Ban Panko in Smithsonian:
With their small furry bodies and large inquisitive eyes, gray mouse lemurs can seem like a cross between a pug and an alien. In fact, these Madagascar primates share much in common with us. For one, they feel mounting stress as their forest habitat is destroyed—and new research shows how living under constant pressure can hurt their survival. Mouse lemurs are a subgroup of lemurs that boast the title of smallest primates on Earth. The gray mouse lemur (Microcebus murinus), which measures in at just under a foot from nose to tail and weighs around two ounces, is the largest species within that group. It's currently considered to be a species of "Least Concern" by the International Union for Conservation of Nature's "Red List," but the organization does note that the population of gray mouse lemurs is declining due largely to habitat loss.

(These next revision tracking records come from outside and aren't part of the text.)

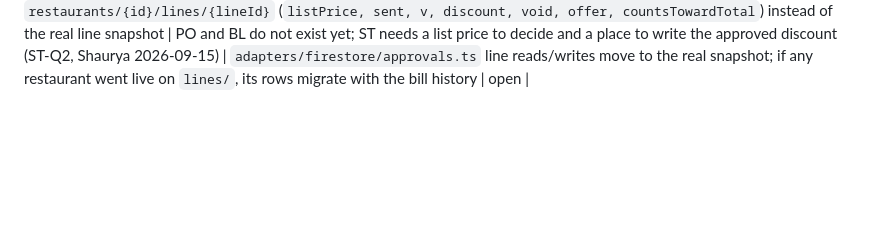
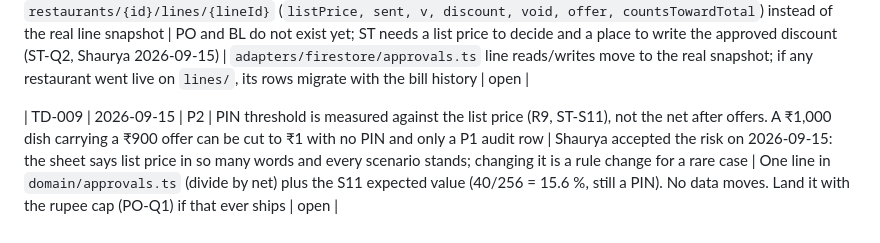
Before and after one commit to no-hup/plattr-pro, a Markdown page: moonshot/TECH_DEBT.md, the part around the change. Drawn GitHub-style; blank space fills up the shorter version.

Commit message:
TD-009: PIN gate on list price, not net, accepted risk (arch review 1 item 1)
Co-Authored-By: Claude Fable 5.1 <noreply@anthropic.com>

```diff
--- a/moonshot/TECH_DEBT.md
+++ b/moonshot/TECH_DEBT.md
@@ -20,4 +20,6 @@ Priority: **P0** blocks go-live · **P1** fix within a month of go-live · **P2*
 | TD-007 | 2026-09-15 | P2 | Admin e2e suite fails 9/16 with "Insufficient permissions. Admin or Manager role required": the suite's seeded staff session is not an ADMIN/MANAGER. Was masked for months by the flat-export namespace bug, so nobody saw it | Existing-app test fixture; not ST's job | Seed an ADMIN server + session in the suite's setup (or `lib/auth.js`). No code, no data | open |
 | TD-008 | 2026-09-15 | P1 | Approvals read and write a staging line doc `restaurants/{id}/lines/{lineId}` (`listPrice, sent, v, discount, void, offer, countsTowardTotal`) instead of the real line snapshot | PO and BL do not exist yet; ST needs a list price to decide and a place to write the approved discount (ST-Q2, Shaurya 2026-09-15) | `adapters/firestore/approvals.ts` line reads/writes move to the real snapshot; if any restaurant went live on `lines/`, its rows migrate with the bill history | open |
 
+| TD-009 | 2026-09-15 | P2 | PIN threshold is measured against the list price (R9, ST-S11), not the net after offers. A ₹1,000 dish carrying a ₹900 offer can be cut to ₹1 with no PIN and only a P1 audit row | Shaurya accepted the risk on 2026-09-15: the sheet says list price in so many words and every scenario stands; changing it is a rule change for a rare case | One line in `domain/approvals.ts` (divide by net) plus the S11 expected value (40/256 = 15.6 %, still a PIN). No data moves. Land it with the rupee cap (PO-Q1) if that ever ships | open |
+
 <!-- Add rows above this line. Keep the table sorted by ID. Closed rows stay, marked closed, for a year. -->
```
Also changed, not shown: moonshot/SPEC_ST_staff_pin_and_approvals.md (+1 -1 lines).
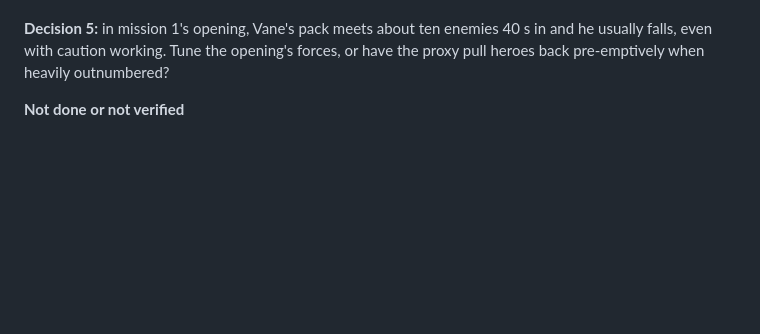
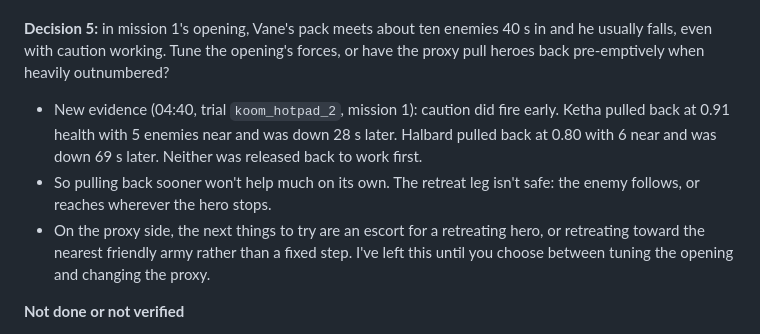
Before and after one commit to AQuantumArchitect/VerdanceAshes, a Markdown page: docs/DEVLOG.md, the part around the change. Drawn GitHub-style; blank space fills up the shorter version.

Commit message:
Dev log: decision 5 evidence (caution fires in mission 1; heroes die on the retreat leg)

```diff
--- a/docs/DEVLOG.md
+++ b/docs/DEVLOG.md
@@ -58,6 +58,9 @@ One entry per working day: what changed, what was measured, what's next. The new
 **Decision 4:** do the drafts in `talk_proposals.md` sound like your characters? If so, I'll write the rest the same way.
 
 **Decision 5:** in mission 1's opening, Vane's pack meets about ten enemies 40 s in and he usually falls, even with caution working. Tune the opening's forces, or have the proxy pull heroes back pre-emptively when heavily outnumbered?
+- New evidence (04:40, trial `koom_hotpad_2`, mission 1): caution did fire early. Ketha pulled back at 0.91 health with 5 enemies near and was down 28 s later. Halbard pulled back at 0.80 with 6 near and was down 69 s later. Neither was released back to work first.
+- So pulling back sooner won't help much on its own. The retreat leg isn't safe: the enemy follows, or reaches wherever the hero stops.
+- On the proxy side, the next things to try are an escort for a retreating hero, or retreating toward the nearest friendly army rather than a fixed step. I've left this until you choose between tuning the opening and changing the proxy.
 
 **Not done or not verified**
 - The HUD reviewer's density cuts to the mission rail (smaller rows, fewer lines). Some of what it would cut is yours by design ("Left if you lift"), so it waits for you.
```
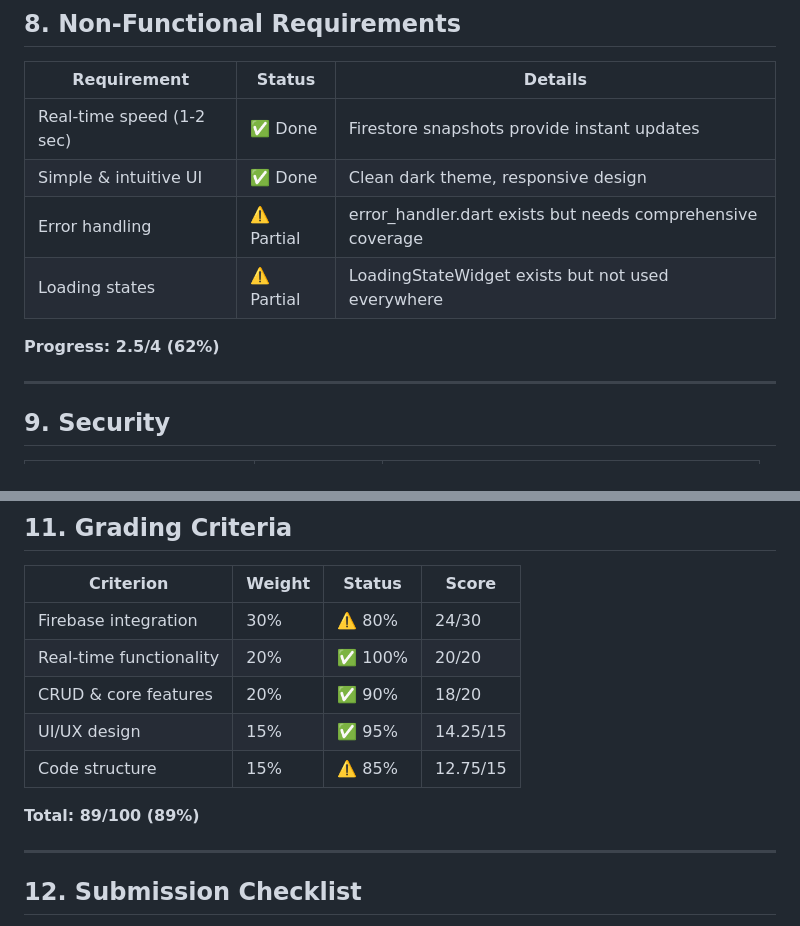
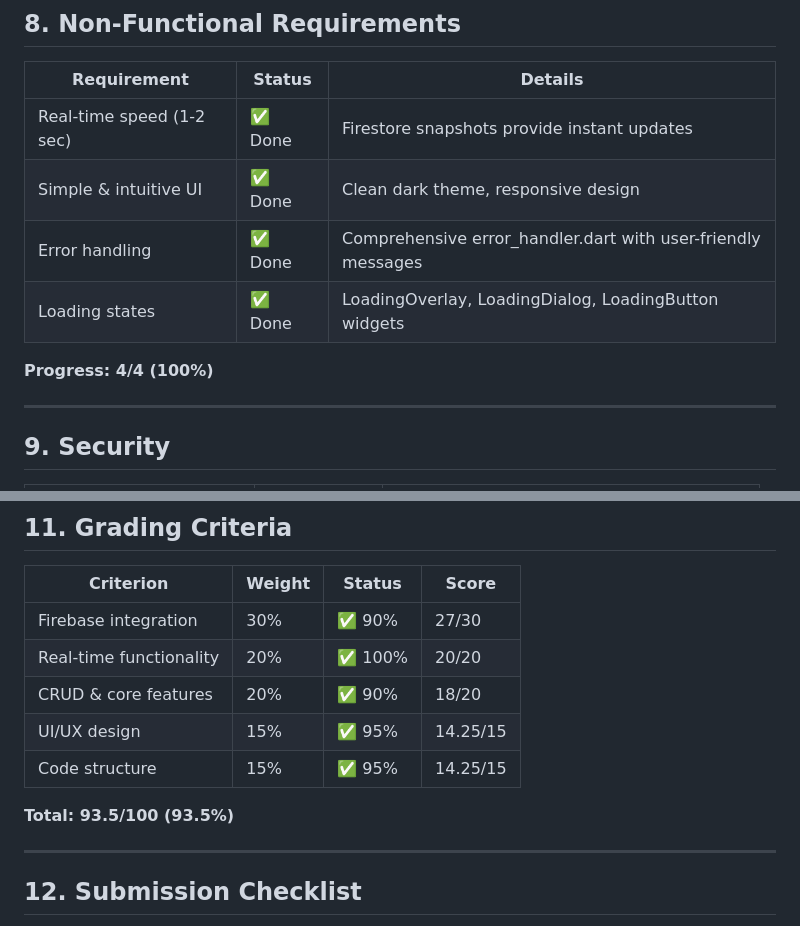
Before and after one commit to ChristianAlicaba2002/MDEV-Habit-Spark, a Markdown page: REQUIREMENTS_CHECKLIST.md, 2 parts joined by grey strips. Drawn GitHub-style.

```diff
--- a/REQUIREMENTS_CHECKLIST.md
+++ b/REQUIREMENTS_CHECKLIST.md
@@ -119,10 +121,10 @@ Based on: Firebase-Based Mobile Application (Flutter) — Student Edition
 |-------------|--------|---------|
 | Real-time speed (1-2 sec) | ✅ Done | Firestore snapshots provide instant updates |
 | Simple & intuitive UI | ✅ Done | Clean dark theme, responsive design |
-| Error handling | ⚠️ Partial | error_handler.dart exists but needs comprehensive coverage |
-| Loading states | ⚠️ Partial | LoadingStateWidget exists but not used everywhere |
+| Error handling | ✅ Done | Comprehensive error_handler.dart with user-friendly messages |
+| Loading states | ✅ Done | LoadingOverlay, LoadingDialog, LoadingButton widgets |
 
-**Progress: 2.5/4 (62%)**
+**Progress: 4/4 (100%)**
 
 ---
 
@@ -157,13 +159,13 @@ Based on: Firebase-Based Mobile Application (Flutter) — Student Edition
 
 | Criterion | Weight | Status | Score |
 |-----------|--------|--------|-------|
-| Firebase integration | 30% | ⚠️ 80% | 24/30 |
+| Firebase integration | 30% | ✅ 90% | 27/30 |
 | Real-time functionality | 20% | ✅ 100% | 20/20 |
 | CRUD & core features | 20% | ✅ 90% | 18/20 |
 | UI/UX design | 15% | ✅ 95% | 14.25/15 |
-| Code structure | 15% | ⚠️ 85% | 12.75/15 |
+| Code structure | 15% | ✅ 95% | 14.25/15 |
 
-**Total: 89/100 (89%)**
+**Total: 93.5/100 (93.5%)**
 
 ---
 
```
Also changed, not shown: other parts of REQUIREMENTS_CHECKLIST.md (+14 -12 lines).
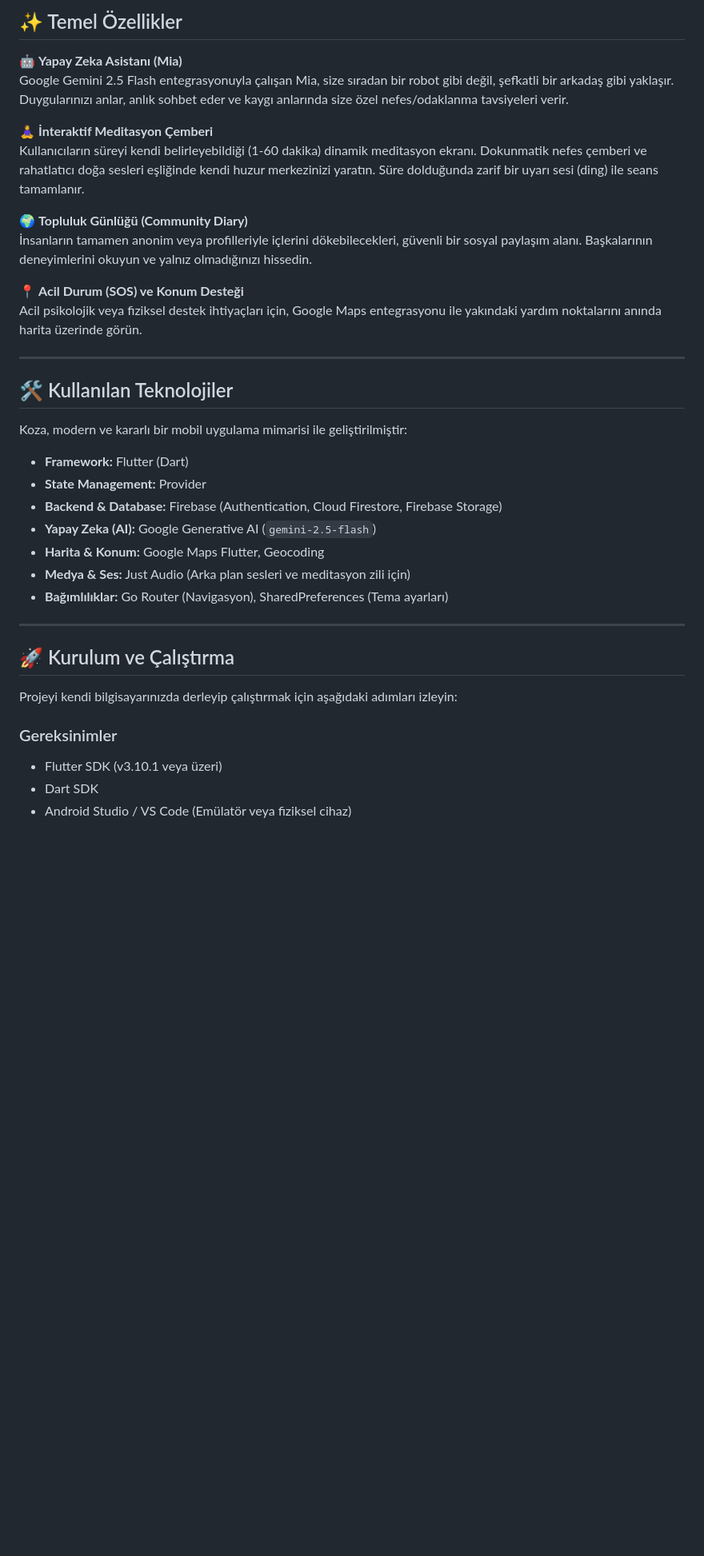
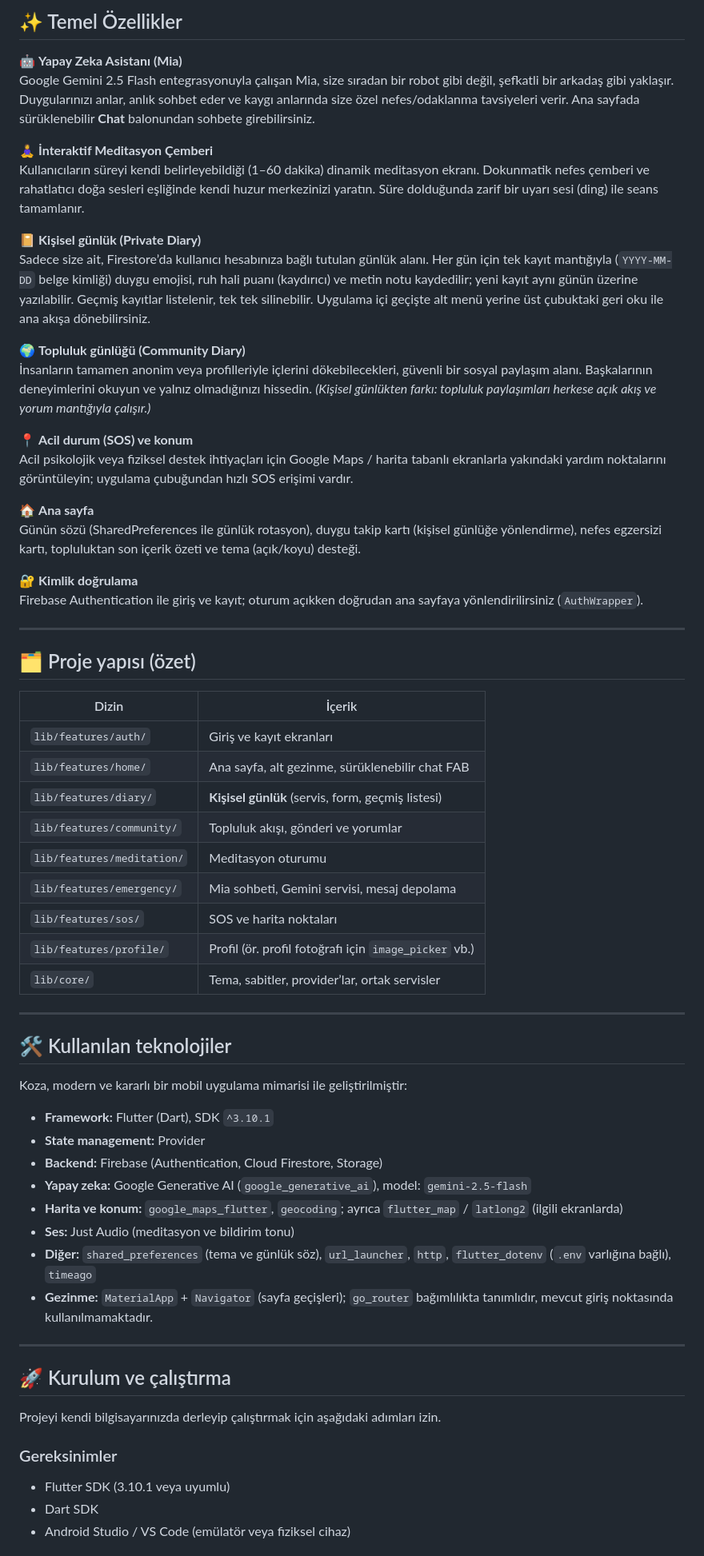
Before and after one commit to elifcerenaslan/empathConnect, a Markdown page: README.md, the part around one of its changes. Shown at 80% size. Drawn GitHub-style; blank space fills up the shorter version.

Commit message:
README güncellendi

```diff
--- a/README.md
+++ b/README.md
@@ -9,39 +9,66 @@ Yapay zeka asistanı **Mia** ile dilediğiniz an konuşabilir, interaktif medita
 ## ✨ Temel Özellikler
 
 🤖 **Yapay Zeka Asistanı (Mia)**
-Google Gemini 2.5 Flash entegrasyonuyla çalışan Mia, size sıradan bir robot gibi değil, şefkatli bir arkadaş gibi yaklaşır. Duygularınızı anlar, anlık sohbet eder ve kaygı anlarında size özel nefes/odaklanma tavsiyeleri verir.
+Google Gemini 2.5 Flash entegrasyonuyla çalışan Mia, size sıradan bir robot gibi değil, şefkatli bir arkadaş gibi yaklaşır. Duygularınızı anlar, anlık sohbet eder ve kaygı anlarında size özel nefes/odaklanma tavsiyeleri verir. Ana sayfada sürüklenebilir **Chat** balonundan sohbete girebilirsiniz.
 
 🧘‍♀️ **İnteraktif Meditasyon Çemberi**
-Kullanıcıların süreyi kendi belirleyebildiği (1-60 dakika) dinamik meditasyon ekranı. Dokunmatik nefes çemberi ve rahatlatıcı doğa sesleri eşliğinde kendi huzur merkezinizi yaratın. Süre dolduğunda zarif bir uyarı sesi (ding) ile seans tamamlanır.
+Kullanıcıların süreyi kendi belirleyebildiği (1–60 dakika) dinamik meditasyon ekranı. Dokunmatik nefes çemberi ve rahatlatıcı doğa sesleri eşliğinde kendi huzur merkezinizi yaratın. Süre dolduğunda zarif bir uyarı sesi (ding) ile seans tamamlanır.
 
-🌍 **Topluluk Günlüğü (Community Diary)**
-İnsanların tamamen anonim veya profilleriyle içlerini dökebilecekleri, güvenli bir sosyal paylaşım alanı. Başkalarının deneyimlerini okuyun ve yalnız olmadığınızı hissedin.
+📔 **Kişisel günlük (Private Diary)**
+Sadece size ait, Firestore’da kullanıcı hesabınıza bağlı tutulan günlük alanı. Her gün için tek kayıt mantığıyla (`YYYY-MM-DD` belge kimliği) duygu emojisi, ruh hali puanı (kaydırıcı) ve metin notu kaydedilir; yeni kayıt aynı günün üzerine yazılabilir. Geçmiş kayıtlar listelenir, tek tek silinebilir. Uygulama içi geçişte alt menü yerine üst çubuktaki geri oku ile ana akışa dönebilirsiniz.
 
-📍 **Acil Durum (SOS) ve Konum Desteği**
-Acil psikolojik veya fiziksel destek ihtiyaçları için, Google Maps entegrasyonu ile yakındaki yardım noktalarını anında harita üzerinde görün.
+🌍 **Topluluk günlüğü (Community Diary)**
+İnsanların tamamen anonim veya profilleriyle içlerini dökebilecekleri, güvenli bir sosyal paylaşım alanı. Başkalarının deneyimlerini okuyun ve yalnız olmadığınızı hissedin. *(Kişisel günlükten farkı: topluluk paylaşımları herkese açık akış ve yorum mantığıyla çalışır.)*
+
+📍 **Acil durum (SOS) ve konum**
+Acil psikolojik veya fiziksel destek ihtiyaçları için Google Maps / harita tabanlı ekranlarla yakındaki yardım noktalarını görüntüleyin; uygulama çubuğundan hızlı SOS erişimi vardır.
+
+🏠 **Ana sayfa**
+Günün sözü (SharedPreferences ile günlük rotasyon), duygu takip kartı (kişisel günlüğe yönlendirme), nefes egzersizi kartı, topluluktan son içerik özeti ve tema (açık/koyu) desteği.
+
+🔐 **Kimlik doğrulama**
+Firebase Authentication ile giriş ve kayıt; oturum açıkken doğrudan ana sayfaya yönlendirilirsiniz (`AuthWrapper`).
 
 ---
 
-## 🛠️ Kullanılan Teknolojiler
+## 🗂️ Proje yapısı (özet)
+
+| Dizin | İçerik |
+|--------|--------|
+| `lib/features/auth/` | Giriş ve kayıt ekranları |
+| `lib/features/home/` | Ana sayfa, alt gezinme, sürüklenebilir chat FAB |
+| `lib/features/diary/` | **Kişisel günlük** (servis, form, geçmiş listesi) |
+| `lib/features/community/` | Topluluk akışı, gönderi ve yorumlar |
+| `lib/features/meditation/` | Meditasyon oturumu |
+| `lib/features/emergency/` | Mia sohbeti, Gemini servisi, mesaj depolama |
+| `lib/features/sos/` | SOS ve harita noktaları |
+| `lib/features/profile/` | Profil (ör. profil fotoğrafı için `image_picker` vb.) |
+| `lib/core/` | Tema, sabitler, provider’lar, ortak servisler |
+
+---
+
+## 🛠️ Kullanılan teknolojiler
 
 Koza, modern ve kararlı bir mobil uygulama mimarisi ile geliştirilmiştir:
 
-- **Framework:** Flutter (Dart)
-- **State Management:** Provider
-- **Backend & Database:** Firebase (Authentication, Cloud Firestore, Firebase Storage)
-- **Yapay Zeka (AI):** Google Generative AI (`gemini-2.5-flash`)
-- **Harita & Konum:** Google Maps Flutter, Geocoding
-- **Medya & Ses:** Just Audio (Arka plan sesleri ve meditasyon zili için)
-- **Bağımlılıklar:** Go Router (Navigasyon), SharedPreferences (Tema ayarları)
+- **Framework:** Flutter (Dart), SDK `^3.10.1`
+- **State management:** Provider
+- **Backend:** Firebase (Authentication, Cloud Firestore, Storage)
+- **Yapay zeka:** Google Generative AI (`google_generative_ai`), model: `gemini-2.5-flash`
+- **Harita ve konum:** `google_maps_flutter`, `geocoding`; ayrıca `flutter_map` / `latlong2` (ilgili ekranlarda)
+- **Ses:** Just Audio (meditasyon ve bildirim tonu)
+- **Diğer:** `shared_preferences` (tema ve günlük söz), `url_launcher`, `http`, `flutter_dotenv` (`.env` varlığına bağlı), `timeago`
+- **Gezinme:** `MaterialApp` + `Navigator` (sayfa geçişleri); `go_router` bağımlılıkta tanımlıdır, mevcut giriş noktasında kullanılmamaktadır.
 
 ---
 
-## 🚀 Kurulum ve Çalıştırma
+## 🚀 Kurulum ve çalıştırma
 
-Projeyi kendi bilgisayarınızda derleyip çalıştırmak için aşağıdaki adımları izleyin:
+Projeyi kendi bilgisayarınızda derleyip çalıştırmak için aşağıdaki adımları izin.
 
 ### Gereksinimler
-- Flutter SDK (v3.10.1 veya üzeri)
+
+- Flutter SDK (3.10.1 veya uyumlu)
 - Dart SDK
-- Android Studio / VS Code (Emülatör veya fiziksel cihaz)
+- Android Studio / VS Code (emülatör veya fiziksel cihaz)
 
```
Also changed, not shown: other parts of README.md (+23 -13 lines).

Overall, Madagascar's dozens of lemur species have long faced threats from deforestation and hunting by humans. "It's well known that this species is under very high pressure from anthropogenic activities and habitat loss," Josué Rakotoniaina, an ecologist at Germany's Georg-August University of Göttingen, says of his choice to scrutinize these petite primates in particular. "But there was no study of how those human activities can affect these animals ecologically." Mouse lemurs are proving surprisingly useful to scientists studying human diseases, thanks to their conveniently small size (about double the size of a mouse, with a tail up to twice the length of their body) and genetic similarity to us (they’re primates, like us and unlike mice). In recent years, scientists have found that they make the perfect model for looking at obesity, eye disease and even neurological disorders like Alzheimer’s disease and dementia.